Rohrberg retires after 46 years at UNMC
When Mary Kay Rohrberg started working as a clerk in the division of medical records for UNMC in 1975, she earned $1.87 an hour.
"It wasn’t much, but that was the going rate at the time," Rohrberg said.
|Mary Kay Rohrberg|
After 46 years, Rohrberg will retire today.
As she looks back over the years, Rohrberg marvels at the changes she’s seen.
The Durham Research Towers now stand where she once walked through the halls of the Nebraska Psychiatric Institute collecting the paper records of patients to be filed.
The Fred & Pamela Buffett Cancer Center looms over the grounds of what once was the home to a children’s hospital.
Rohrberg recalls the day the division of medical records moved from the third and fourth floors of University Tower to new offices in the recently constructed Durham Outpatient Center.
"All of us who worked in medical records stayed until 1 a.m. on a Friday night moving all those paper records," she said.
Rohrberg spent 23 years working in medical records before taking a position as an office associate in the department of neurosurgery in 1998 and then transplant surgery in 2013.
Wherever she worked, Rohrberg said she always felt a strong sense of cameraderie.
"When Dr. Arun Patil, who I had been working for in neurosurgery took a position at another institution, I chose to stay at UNMC because it’s always felt like family to me," Rohrberg said.
And that family is going to miss her, said Vickey De Lozier-Cordoba, who worked alongside Rohrberg in transplant surgery.
"She is a caring individual who dedicated herself to work.

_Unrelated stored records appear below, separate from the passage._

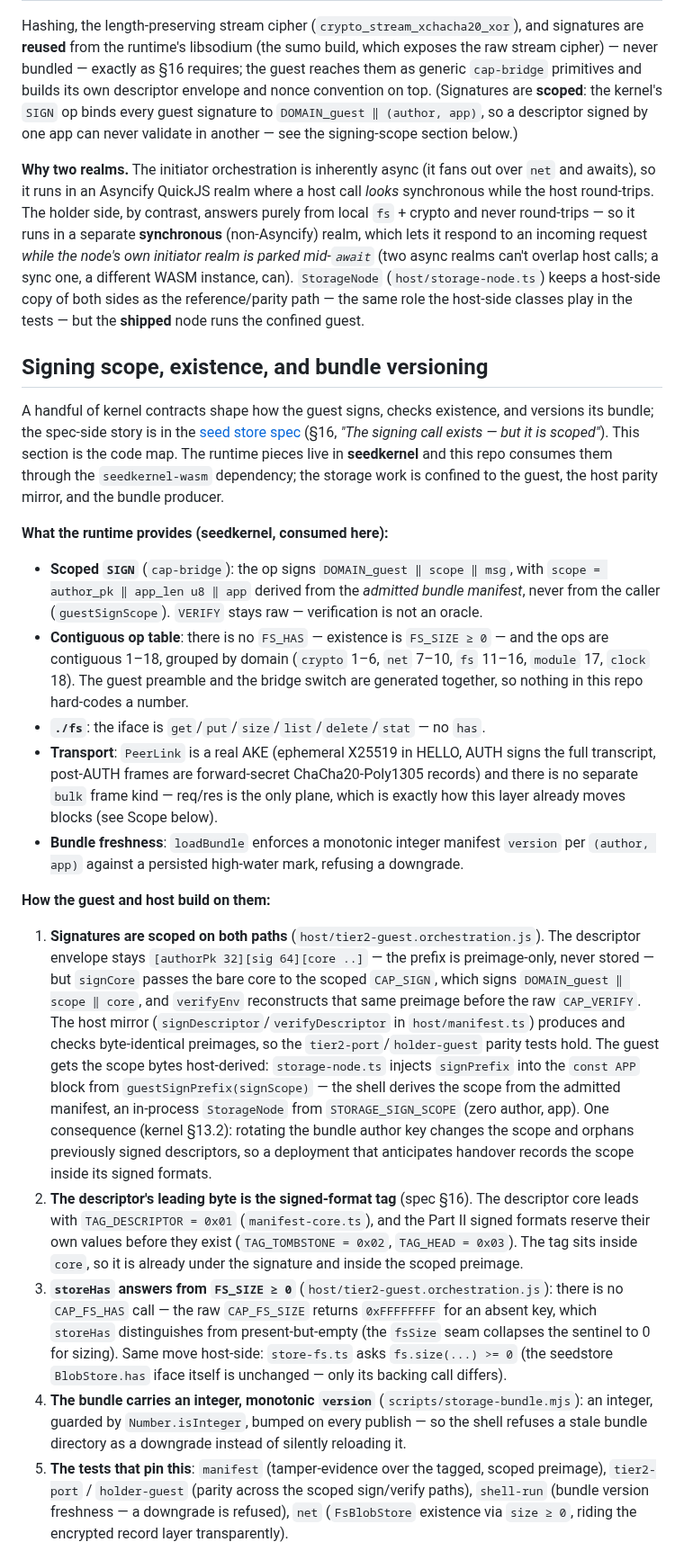
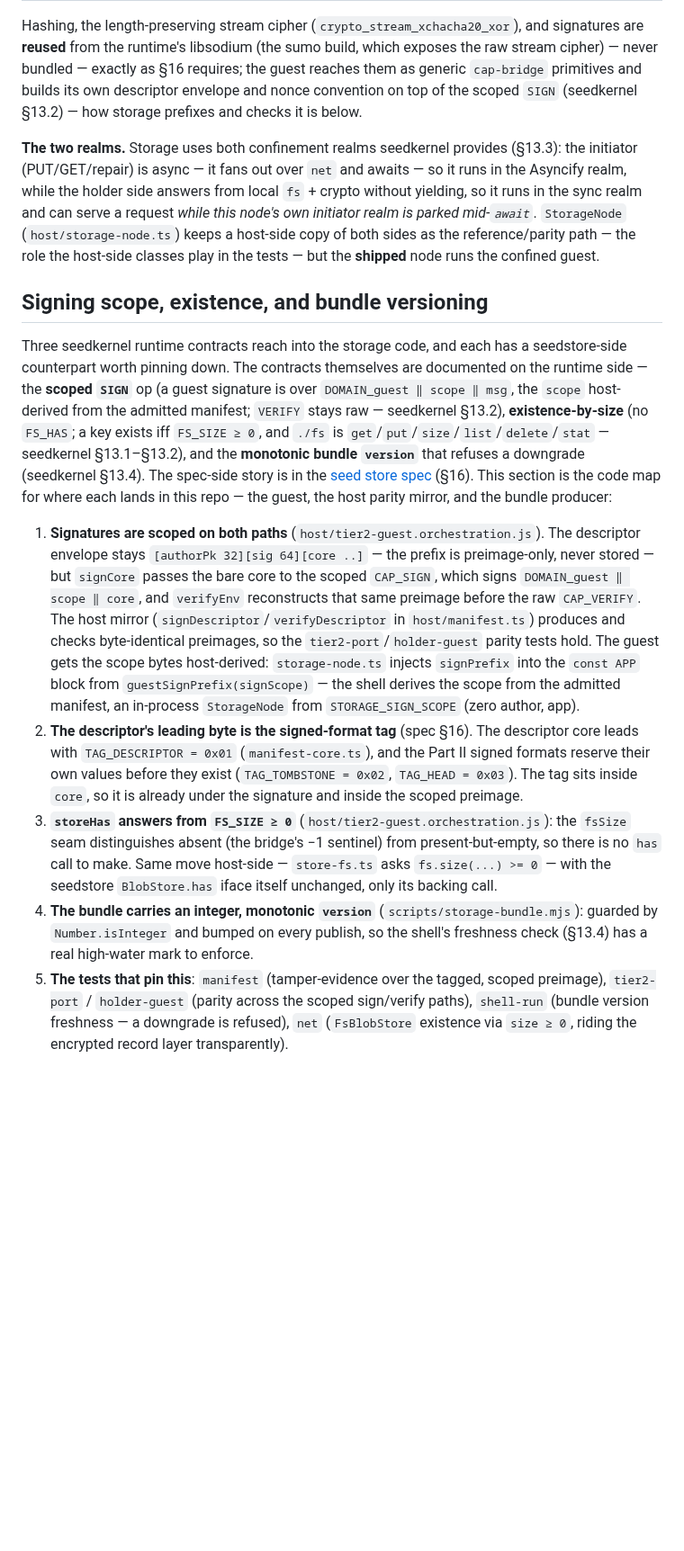
Before and after one commit to arj03/seedstore, a Markdown page: WASM/README.md, the part around one of its changes. Shown at 90% size. Drawn GitHub-style; blank space fills up the shorter version.

Commit message:
Tighten this so we don't repeat what is in seedkernel README

```diff
--- a/WASM/README.md
+++ b/WASM/README.md
@@ -54,52 +54,31 @@ Hashing, the length-preserving stream cipher (`crypto_stream_xchacha20_xor`),
 and signatures are **reused** from the runtime's libsodium (the sumo build, which
 exposes the raw stream cipher) — never bundled — exactly as §16 requires; the
 guest reaches them as generic `cap-bridge` primitives and builds its own
-descriptor envelope and nonce convention on top. (Signatures are **scoped**: the
-kernel's `SIGN` op binds every guest signature to `DOMAIN_guest ‖ (author, app)`,
-so a descriptor signed by one app can never validate in another — see the
-signing-scope section below.)
+descriptor envelope and nonce convention on top of the scoped `SIGN`
+(seedkernel §13.2) — how storage prefixes and checks it is below.
 
-**Why two realms.** The initiator orchestration is inherently async (it fans out
-over `net` and awaits), so it runs in an Asyncify QuickJS realm where a host call
-*looks* synchronous while the host round-trips. The holder side, by contrast,
-answers purely from local `fs` + crypto and never round-trips — so it runs in a
-separate **synchronous** (non-Asyncify) realm, which lets it respond to an
-incoming request *while the node's own initiator realm is parked mid-`await`* (two
-async realms can't overlap host calls; a sync one, a different WASM instance,
-can). `StorageNode` (`host/storage-node.ts`) keeps a host-side copy of both sides
-as the reference/parity path — the same role the host-side classes play in the
-tests — but the **shipped** node runs the confined guest.
+**The two realms.** Storage uses both confinement realms seedkernel provides
+(§13.3): the initiator (PUT/GET/repair) is async — it fans out over `net` and
+awaits — so it runs in the Asyncify realm, while the holder side answers from
+local `fs` + crypto without yielding, so it runs in the sync realm and can serve
+a request *while this node's own initiator realm is parked mid-`await`*.
+`StorageNode` (`host/storage-node.ts`) keeps a host-side copy of both sides as
+the reference/parity path — the role the host-side classes play in the tests —
+but the **shipped** node runs the confined guest.
 
 ## Signing scope, existence, and bundle versioning
 
-A handful of kernel contracts shape how the guest signs, checks existence, and
-versions its bundle; the spec-side story is in the
-[seed store spec](../README.md) (§16, *"The signing call exists — but it is
-scoped"*). This section is the code map. The runtime pieces live in
-**seedkernel** and this repo consumes them through the `seedkernel-wasm`
-dependency; the storage work is confined to the guest, the host parity mirror,
-and the bundle producer.
-
-**What the runtime provides (seedkernel, consumed here):**
-
-- **Scoped `SIGN`** (`cap-bridge`): the op signs `DOMAIN_guest ‖ scope ‖ msg`,
-  with `scope = author_pk ‖ app_len u8 ‖ app` derived from the *admitted bundle
-  manifest*, never from the caller (`guestSignScope`). `VERIFY` stays raw —
-  verification is not an oracle.
-- **Contiguous op table**: there is no `FS_HAS` — existence is `FS_SIZE ≥ 0` —
-  and the ops are contiguous 1–18, grouped by domain (`crypto` 1–6, `net` 7–10,
-  `fs` 11–16, `module` 17, `clock` 18). The guest preamble and the bridge switch
-  are generated together, so nothing in this repo hard-codes a number.
-- **`./fs`**: the iface is `get`/`put`/`size`/`list`/`delete`/`stat` — no `has`.
-- **Transport**: `PeerLink` is a real AKE (ephemeral X25519 in HELLO, AUTH signs
-  the full transcript, post-AUTH frames are forward-secret ChaCha20-Poly1305
-  records) and there is no separate `bulk` frame kind — req/res is the only
-  plane, which is exactly how this layer already moves blocks (see Scope below).
-- **Bundle freshness**: `loadBundle` enforces a monotonic integer manifest
-  `version` per `(author, app)` against a persisted high-water mark, refusing a
-  downgrade.
-
-**How the guest and host build on them:**
+Three seedkernel runtime contracts reach into the storage code, and each has a
+seedstore-side counterpart worth pinning down. The contracts themselves are
+documented on the runtime side — the **scoped `SIGN`** op (a guest signature is
+over `DOMAIN_guest ‖ scope ‖ msg`, the `scope` host-derived from the admitted
+manifest; `VERIFY` stays raw — seedkernel §13.2), **existence-by-size** (no
+`FS_HAS`; a key exists iff `FS_SIZE ≥ 0`, and `./fs` is
+`get`/`put`/`size`/`list`/`delete`/`stat` — seedkernel §13.1–§13.2), and the
+**monotonic bundle `version`** that refuses a downgrade (seedkernel §13.4). The
+spec-side story is in the [seed store spec](../README.md) (§16). This section is
+the code map for where each lands in this repo — the guest, the host parity
+mirror, and the bundle producer:
 
 1. **Signatures are scoped on both paths**
    (`host/tier2-guest.orchestration.js`). The descriptor envelope stays
@@ -113,25 +92,21 @@ and the bundle producer.
    injects `signPrefix` into the `const APP` block from
    `guestSignPrefix(signScope)` — the shell derives the scope from the admitted
    manifest, an in-process `StorageNode` from `STORAGE_SIGN_SCOPE` (zero author,
-   app). One consequence (kernel §13.2): rotating the bundle author key changes
-   the scope and orphans previously signed descriptors, so a deployment that
-   anticipates handover records the scope inside its signed formats.
+   app).
 2. **The descriptor's leading byte is the signed-format tag** (spec §16). The
    descriptor core leads with `TAG_DESCRIPTOR = 0x01` (`manifest-core.ts`), and
    the Part II signed formats reserve their own values before they exist
    (`TAG_TOMBSTONE = 0x02`, `TAG_HEAD = 0x03`). The tag sits inside `core`, so
    it is already under the signature and inside the scoped preimage.
 3. **`storeHas` answers from `FS_SIZE ≥ 0`**
-   (`host/tier2-guest.orchestration.js`): there is no `CAP_FS_HAS` call — the
-   raw `CAP_FS_SIZE` returns `0xFFFFFFFF` for an absent key, which `storeHas`
-   distinguishes from present-but-empty (the `fsSize` seam collapses the sentinel
-   to 0 for sizing). Same move host-side: `store-fs.ts` asks `fs.size(...) >= 0`
-   (the seedstore `BlobStore.has` iface itself is unchanged — only its backing
-   call differs).
+   (`host/tier2-guest.orchestration.js`): the `fsSize` seam distinguishes absent
+   (the bridge's −1 sentinel) from present-but-empty, so there is no `has` call
+   to make. Same move host-side — `store-fs.ts` asks `fs.size(...) >= 0` — with
+   the seedstore `BlobStore.has` iface itself unchanged, only its backing call.
 4. **The bundle carries an integer, monotonic `version`**
-   (`scripts/storage-bundle.mjs`): an integer, guarded by `Number.isInteger`,
-   bumped on every publish — so the shell refuses a stale bundle directory as a
-   downgrade instead of silently reloading it.
+   (`scripts/storage-bundle.mjs`): guarded by `Number.isInteger` and bumped on
+   every publish, so the shell's freshness check (§13.4) has a real high-water
+   mark to enforce.
 5. **The tests that pin this**: `manifest` (tamper-evidence over the tagged,
    scoped preimage), `tier2-port` / `holder-guest` (parity across the scoped
    sign/verify paths), `shell-run` (bundle version freshness — a downgrade is
```
Also changed, not shown: other parts of WASM/README.md (+7 -6 lines).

I would like to wish her all the best in her well-deserved retirement," De Lozier-Cordoba said.
"Mary Kay always left snacks on my desk when she saw I was operating all day and night. She saved me," said Arika Hoffman, MD.
Tracy Hanzek, an administrator in the department of transplant surgery, said she always appreciated and will miss Rohrberg’s sense of humor.
"Mary Kay brought years of networking and personal connections with her that were invaluable. She was a great resource for us as she ‘had some ins’ that proved to be very beneficial in helping us provide more efficient care for our patients," Hanzek said.
As for the future, Rohrberg plans to spend more time with the new addition to her family, a great grandson born in September in Billings, Montana, as well as a few more trips to Hawaii to visit her daughter who lives there.
And her friends just might run into her working at a part-time job in the future, because Rohrberg said she just "can’t imagine not working."